The government has announced it is to give more money to Remploy, the organisation that provides work for disabled people, to help it modernise.
Minister for disabled people Anne McGuire said the company will be given cash so that it becomes financially sustainable and can support significantly more disabled workers.
Remploy currently supports 9,000 disabled people through a factory network and supported employment programmes.
A report published earlier this week set out possible solutions to the challenges facing the company.
It showed that the average annual subsidy for Remploy factory workers is £18,000 per person, with the highest subsidies more than £48,000 per person. This compares with other supported employment that costs £5,000 per person per year.
The report put forward a range of possible scenarios for the business – from ‘no change’ to complete closure of the factory network.
McGuire said the government would give Remploy additional funding of £111m over five years to prevent immediate closures. But she made clear the company would need to modernise to become financially sustainable and support significantly more disabled staff into work.
“The report shows that simply keeping the status quo will neither help increase the number of disabled people supported by Remploy nor be a good use of public money,” McGuire said.
“I will be asking the board of Remploy to bring forward a five-year restructuring plan. I expect that full and meaningful consultation with the unions and employees will take place as this strategy is developed. I will also be asking for proposals which protect Remploy’s disabled employees from compulsory redundancy.”
However, trade unions representing employees at Remploy have passed a vote of no confidence in the board.
The unions claim to have identified a “number of inappropriate and rash investments which have led the company to sustain massive losses, putting the jobs of thousands of disabled workers at risk”.
The union consortium is calling on the government to replace the board “with people with the skills and vision” to take the company forward.

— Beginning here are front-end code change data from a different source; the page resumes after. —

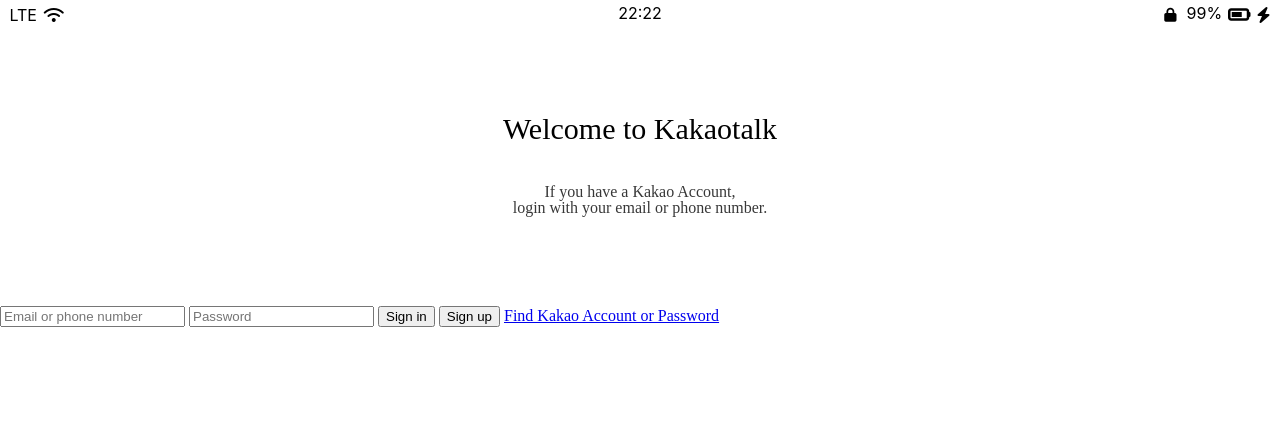
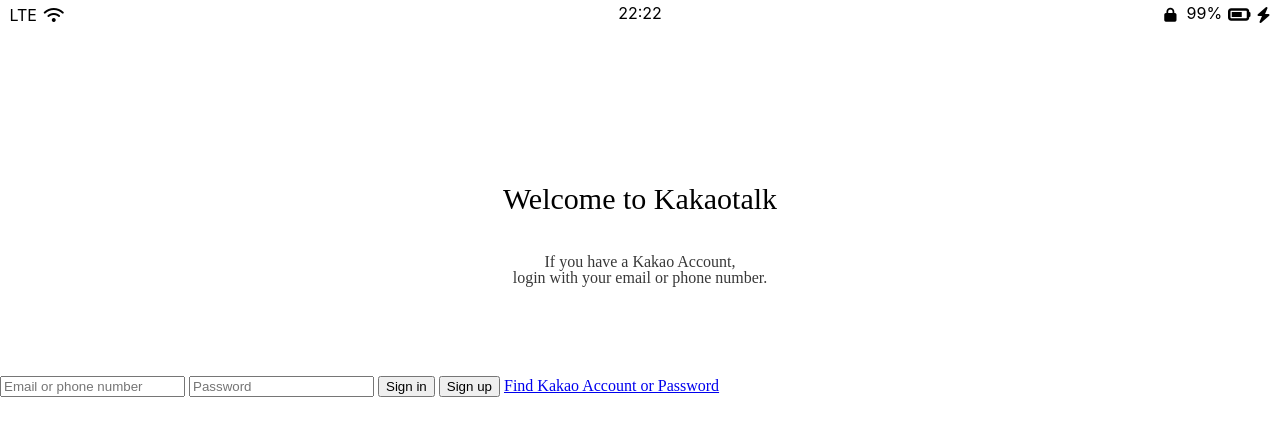
Before and after one commit to Isntitfun/Kokao-Clone, a plain HTML site: page index.html in a window 1280 px wide. Drawn offline with Linux system fonts and the light colour scheme.

Commit message:
6.6 Sign Up Screen part Three_ver2

```diff
--- a/css/styles.css
+++ b/css/styles.css
@@ -4,7 +4,8 @@
 
 .sign-up-header {
   text-align: center;
-  margin: 90px 0px;
+  margin-top: 20vh;
+  margin-bottom: 90px;
 }
 .sign-up-header__title {
   margin-bottom: 40px;
```
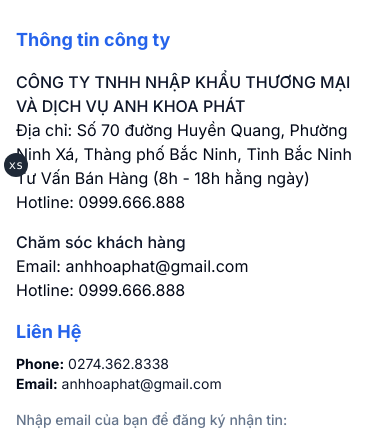
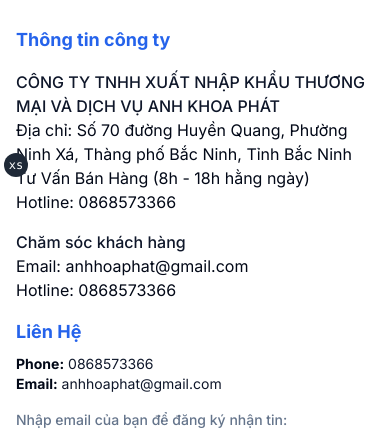
Before and after one commit to yushaku/isuzu, a Next.js app: page /contact in a window 390 px wide. Shown: the part 663-1093 px from the top of the page. Built offline with nearby package versions, Linux system fonts and the light colour scheme.

Commit message:
feat: change phone number

```diff
--- a/components/footer.tsx
+++ b/components/footer.tsx
@@ -1,6 +1,7 @@
 import React from "react"
-import Image from "next/image"
 import Link from "next/link"
+
+import { siteConfig } from "@/config/site"
 
 import { Icons } from "./icons"
 
@@ -16,21 +17,22 @@ export const Footer = () => {
             <ul className="space-y-4">
               <li>
                 <p className="font-medium text-secondary-foreground">
-                  CÔNG TY TNHH NHẬP KHẨU THƯƠNG MẠI VÀ DỊCH VỤ ANH KHOA PHÁT
+                  CÔNG TY TNHH XUẤT NHẬP KHẨU THƯƠNG MẠI VÀ DỊCH VỤ ANH KHOA
+                  PHÁT
                 </p>
                 <p>
                   Địa chỉ: Số 70 đường Huyền Quang, Phường Ninh Xá, Thàng phố
                   Bắc Ninh, Tỉnh Bắc Ninh
                 </p>
                 <p>Tư Vấn Bán Hàng (8h - 18h hằng ngày)</p>
-                <p>Hotline: 0999.666.888</p>
+                <p>Hotline: {siteConfig.links.phone}</p>
               </li>
               <li>
                 <p className="font-medium text-secondary-foreground">
                   Chăm sóc khách hàng
                 </p>
                 <p>Email: anhhoaphat@gmail.com</p>
-                <p>Hotline: 0999.666.888</p>
+                <p>Hotline: {siteConfig.links.phone}</p>
               </li>
             </ul>
           </div>
@@ -39,8 +41,11 @@ export const Footer = () => {
             <h3 className="mb-2 text-lg font-bold text-primary">Liên Hệ</h3>
             <p>
               <span className="font-bold">Phone:</span>{" "}
-              <a href="tel:02743628338" className="text-secondary-foreground">
-                0274.362.8338
+              <a
+                href={`tel:${siteConfig.links.phone}`}
+                className="text-secondary-foreground"
+              >
+                {siteConfig.links.phone}
               </a>
             </p>
             <p>
--- a/components/socials.tsx
+++ b/components/socials.tsx
@@ -1,6 +1,8 @@
 import React from "react"
 import Link from "next/link"
 import { Phone } from "lucide-react"
+
+import { siteConfig } from "@/config/site"
 
 import { Icons } from "./icons"
 
@@ -8,7 +10,7 @@ export const socials = [
   {
     Logo: Phone,
     title: "phone",
-    link: "tel:+0973688261",
+    link: `tel:+${siteConfig.links.phone}`,
   },
   {
     Logo: Icons.facebook,
--- a/config/site.ts
+++ b/config/site.ts
@@ -45,7 +45,7 @@ export const siteConfig = {
     twitter: "https://twitter.com/shadcn",
     github: "https://github.com/shadcn/ui",
     docs: "https://ui.shadcn.com",
-    phone: "0333.666.999",
+    phone: "0868573366",
   },
 }
 
```
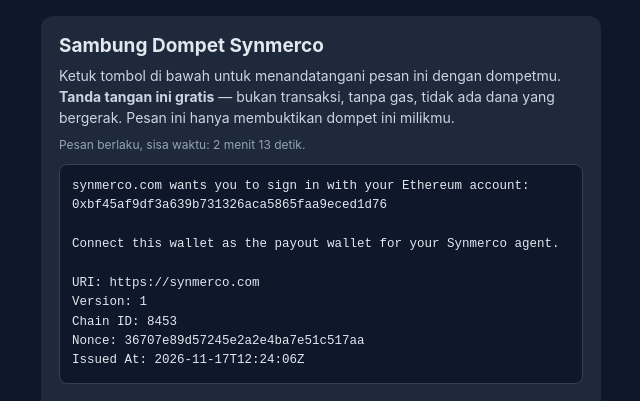
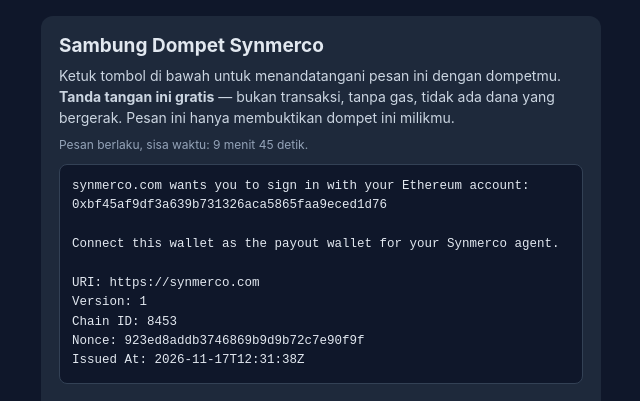
Before and after one commit to alifrestu519-hub/puddle-joy, a plain HTML site: page index.html in a window 1280 px wide. Shown: the top 401 px of the page, 319-959 px from the left. Drawn offline with Linux system fonts and the light colour scheme.

Commit message:
Refresh SIWE nonce 923ed8ad for GitHub Pages sign (MetaMask)

```diff
--- a/index.html
+++ b/index.html
@@ -34,7 +34,7 @@ button.secondary { background: #334155; color: #e2e8f0; }
 <p class="small">Halaman ini hanya berjalan di browser DApp aplikasi dompetmu. Pesan ini berlaku 10 menit sejak dibuat.</p>
 </div>
 <script>
-const MESSAGE = "synmerco.com wants you to sign in with your Ethereum account:\n0xbf45af9df3a639b731326aca5865faa9eced1d76\n\nConnect this wallet as the payout wallet for your Synmerco agent.\n\nURI: https://synmerco.com\nVersion: 1\nChain ID: 8453\nNonce: 36707e89d57245e2a2e4ba7e51c517aa\nIssued At: 2026-11-17T12:24:06Z";
+const MESSAGE = "synmerco.com wants you to sign in with your Ethereum account:\n0xbf45af9df3a639b731326aca5865faa9eced1d76\n\nConnect this wallet as the payout wallet for your Synmerco agent.\n\nURI: https://synmerco.com\nVersion: 1\nChain ID: 8453\nNonce: 923ed8addb3746869b9d9b72c7e90f9f\nIssued At: 2026-11-17T12:31:38Z";
 const EXPECTED = "0xbf45af9df3a639b731326aca5865faa9eced1d76";
 document.getElementById('msg').textContent = MESSAGE;
 const expEl = document.getElementById("expiry");
```
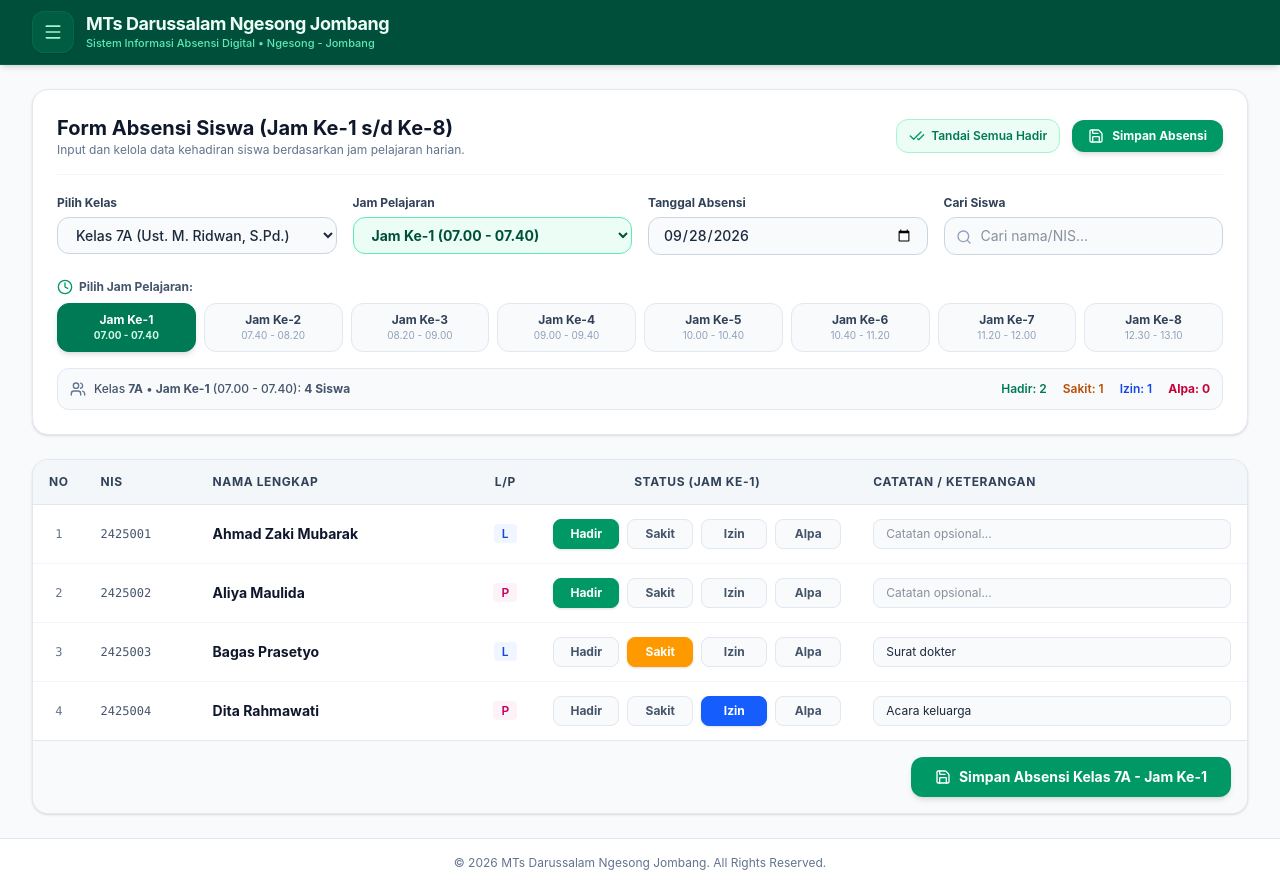
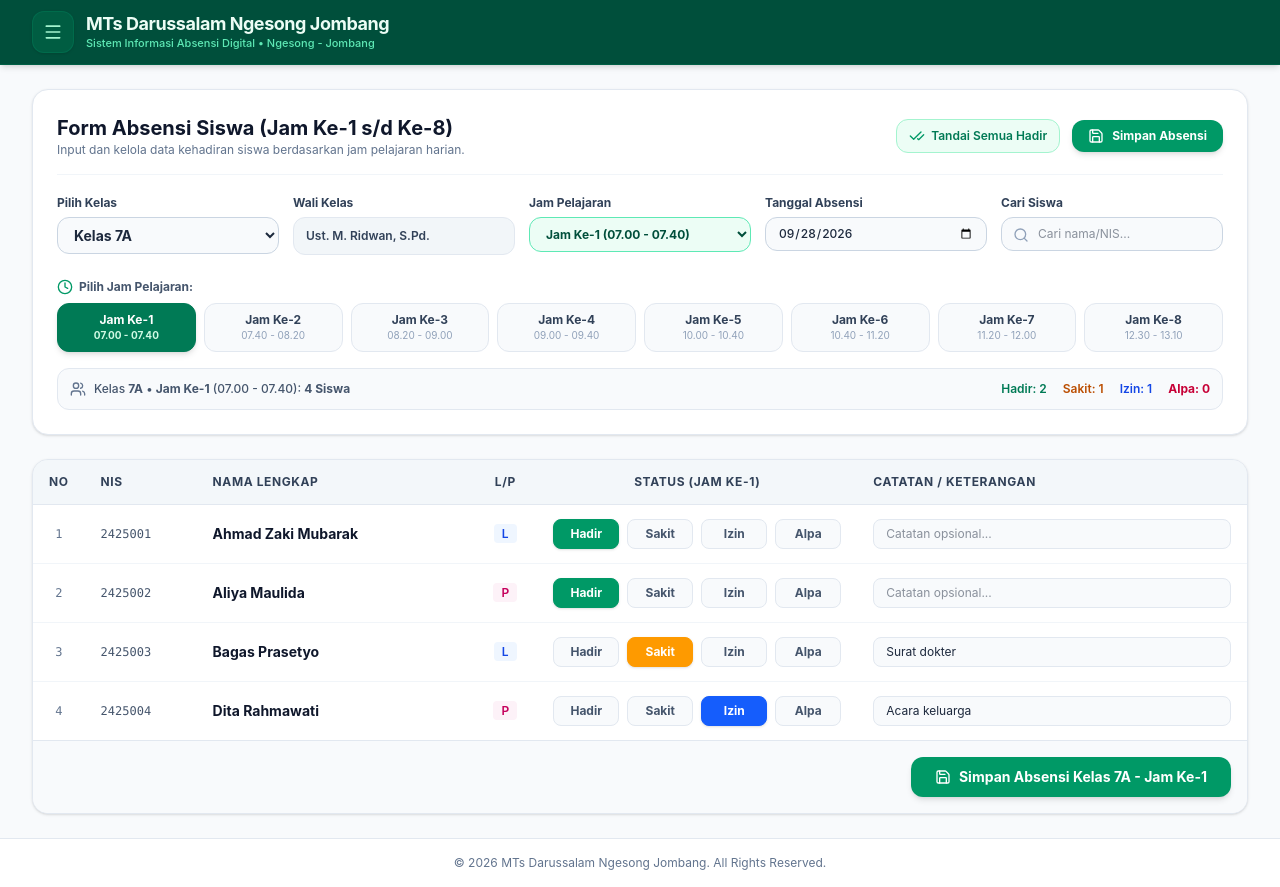
Before and after one commit to afifmashum61-oss/matsanda, a React (Vite) app: page / in a window 1280 px wide. Both pictures are taken after a click on the element 241 px from the left and 713 px from the top of the page. Built offline with nearby package versions, Linux system fonts and the light colour scheme.

Commit message:
Separate Nama Kelas and Wali Kelas into distinct fields

```diff
--- a/src/components/InputAbsensi.jsx
+++ b/src/components/InputAbsensi.jsx
@@ -103,6 +103,8 @@ export default function InputAbsensi({
 
   const currentJamInfo = JAM_PELAJARAN.find(j => j.id === Number(selectedJam)) || JAM_PELAJARAN[0];
 
+  const currentClassObj = classes.find(c => c.id === selectedClass);
+
   return (
     <div className="space-y-6">
       {/* Top Filter Bar */}
@@ -142,21 +144,28 @@ export default function InputAbsensi({
           </div>
         )}
 
-        {/* Inputs row */}
-        <div className="grid grid-cols-1 sm:grid-cols-4 gap-4 pt-1">
+        {/* Inputs row with separated Kelas & Wali Kelas */}
+        <div className="grid grid-cols-1 sm:grid-cols-2 lg:grid-cols-5 gap-3.5 pt-1">
           <div>
             <label className="block text-xs font-bold text-slate-700 mb-1.5">Pilih Kelas</label>
             <select
               value={selectedClass}
               onChange={(e) => setSelectedClass(e.target.value)}
-              className="w-full bg-slate-50 border border-slate-300 rounded-xl px-3.5 py-2 text-sm font-medium text-slate-800 focus:ring-2 focus:ring-emerald-500 focus:outline-none"
+              className="w-full bg-slate-50 border border-slate-300 rounded-xl px-3 py-2 text-sm font-bold text-slate-800 focus:ring-2 focus:ring-emerald-500 focus:outline-none"
             >
               {classes.map(c => (
                 <option key={c.id} value={c.id}>
-                  {c.nama} ({c.waliKelas})
+                  {c.nama}
                 </option>
               ))}
             </select>
+          </div>
+
+          <div>
+            <label className="block text-xs font-bold text-slate-700 mb-1.5">Wali Kelas</label>
+            <div className="w-full bg-slate-100/90 border border-slate-200 rounded-xl px-3 py-2 text-xs font-semibold text-slate-700 truncate flex items-center h-[38px]">
+              {currentClassObj?.waliKelas || '-'}
+            </div>
           </div>
 
           <div>
@@ -164,7 +173,7 @@ export default function InputAbsensi({
             <select
               value={selectedJam}
               onChange={(e) => setSelectedJam(Number(e.target.value))}
-              className="w-full bg-emerald-50 border border-emerald-300 text-emerald-900 rounded-xl px-3.5 py-2 text-sm font-bold focus:ring-2 focus:ring-emerald-500 focus:outline-none"
+              className="w-full bg-emerald-50 border border-emerald-300 text-emerald-900 rounded-xl px-3 py-2 text-xs font-bold focus:ring-2 focus:ring-emerald-500 focus:outline-none"
             >
               {JAM_PELAJARAN.map(j => (
                 <option key={j.id} value={j.id}>
@@ -180,20 +189,20 @@ export default function InputAbsensi({
               type="date"
               value={selectedDate}
               onChange={(e) => setSelectedDate(e.target.value)}
-              className="w-full bg-slate-50 border border-slate-300 rounded-xl px-3.5 py-2 text-sm font-medium text-slate-800 focus:ring-2 focus:ring-emerald-500 focus:outline-none"
+              className="w-full bg-slate-50 border border-slate-300 rounded-xl px-3 py-2 text-xs font-medium text-slate-800 focus:ring-2 focus:ring-emerald-500 focus:outline-none"
             />
           </div>
 
           <div>
             <label className="block text-xs font-bold text-slate-700 mb-1.5">Cari Siswa</label>
             <div className="relative">
-              <Search className="w-4 h-4 text-slate-400 absolute left-3 top-3" />
+              <Search className="w-4 h-4 text-slate-400 absolute left-3 top-2.5" />
               <input
                 type="text"
                 placeholder="Cari nama/NIS..."
                 value={searchTerm}
                 onChange={(e) => setSearchTerm(e.target.value)}
-                className="w-full bg-slate-50 border border-slate-300 rounded-xl pl-9 pr-3 py-2 text-sm text-slate-800 focus:ring-2 focus:ring-emerald-500 focus:outline-none"
+                className="w-full bg-slate-50 border border-slate-300 rounded-xl pl-9 pr-3 py-2 text-xs text-slate-800 focus:ring-2 focus:ring-emerald-500 focus:outline-none"
               />
             </div>
           </div>
```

Jennie Formby, national secretary of the T&G and chair of the national consortium, said: “Disabled workers in Remploy deserve better leadership than this board can provide.”